▶ [About this task] Pick out each line with the word "lines" from the material that follows.

*****

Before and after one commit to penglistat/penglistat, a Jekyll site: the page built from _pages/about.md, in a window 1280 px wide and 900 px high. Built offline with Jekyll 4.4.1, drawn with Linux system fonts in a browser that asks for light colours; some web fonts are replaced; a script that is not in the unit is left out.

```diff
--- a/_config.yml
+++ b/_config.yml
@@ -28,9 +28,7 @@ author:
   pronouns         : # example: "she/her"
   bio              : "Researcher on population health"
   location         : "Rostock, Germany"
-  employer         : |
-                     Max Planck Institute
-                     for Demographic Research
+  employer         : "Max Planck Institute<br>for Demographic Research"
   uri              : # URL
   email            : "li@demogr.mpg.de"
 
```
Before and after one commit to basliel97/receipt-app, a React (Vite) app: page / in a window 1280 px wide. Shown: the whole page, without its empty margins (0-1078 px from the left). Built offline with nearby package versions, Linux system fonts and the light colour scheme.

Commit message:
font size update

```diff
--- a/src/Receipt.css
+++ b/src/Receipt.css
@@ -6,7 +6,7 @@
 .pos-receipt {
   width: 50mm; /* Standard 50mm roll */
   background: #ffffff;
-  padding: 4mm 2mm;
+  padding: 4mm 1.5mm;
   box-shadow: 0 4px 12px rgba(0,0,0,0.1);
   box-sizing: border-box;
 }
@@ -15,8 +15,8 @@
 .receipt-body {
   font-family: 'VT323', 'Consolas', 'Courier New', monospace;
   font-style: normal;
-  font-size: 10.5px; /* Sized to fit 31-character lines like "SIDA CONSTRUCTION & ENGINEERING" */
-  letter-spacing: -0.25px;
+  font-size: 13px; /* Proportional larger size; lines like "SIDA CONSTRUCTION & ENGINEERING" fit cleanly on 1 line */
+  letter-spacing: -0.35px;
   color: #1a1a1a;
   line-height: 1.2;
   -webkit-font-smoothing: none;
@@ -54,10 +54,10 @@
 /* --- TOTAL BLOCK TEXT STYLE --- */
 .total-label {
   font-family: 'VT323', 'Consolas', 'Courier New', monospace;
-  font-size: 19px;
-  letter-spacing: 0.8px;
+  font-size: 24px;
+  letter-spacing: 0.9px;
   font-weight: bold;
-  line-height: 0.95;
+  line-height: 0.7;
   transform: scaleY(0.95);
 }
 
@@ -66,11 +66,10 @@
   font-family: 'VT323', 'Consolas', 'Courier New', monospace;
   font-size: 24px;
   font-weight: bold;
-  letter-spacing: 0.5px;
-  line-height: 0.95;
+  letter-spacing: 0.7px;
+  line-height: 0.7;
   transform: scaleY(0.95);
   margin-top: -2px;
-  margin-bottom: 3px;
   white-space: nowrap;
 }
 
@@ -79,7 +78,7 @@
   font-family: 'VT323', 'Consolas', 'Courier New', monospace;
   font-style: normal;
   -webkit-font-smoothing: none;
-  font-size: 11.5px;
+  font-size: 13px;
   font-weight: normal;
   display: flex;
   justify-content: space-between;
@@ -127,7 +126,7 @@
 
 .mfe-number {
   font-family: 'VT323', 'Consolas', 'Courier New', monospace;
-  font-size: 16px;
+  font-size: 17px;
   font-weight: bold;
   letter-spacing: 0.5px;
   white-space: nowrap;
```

*****

▶ [Response below]
-  font-size: 10.5px; /* Sized to fit 31-character lines like "SIDA CONSTRUCTION & ENGINEERING" */
+  font-size: 13px; /* Proportional larger size; lines like "SIDA CONSTRUCTION & ENGINEERING" fit cleanly on 1 line */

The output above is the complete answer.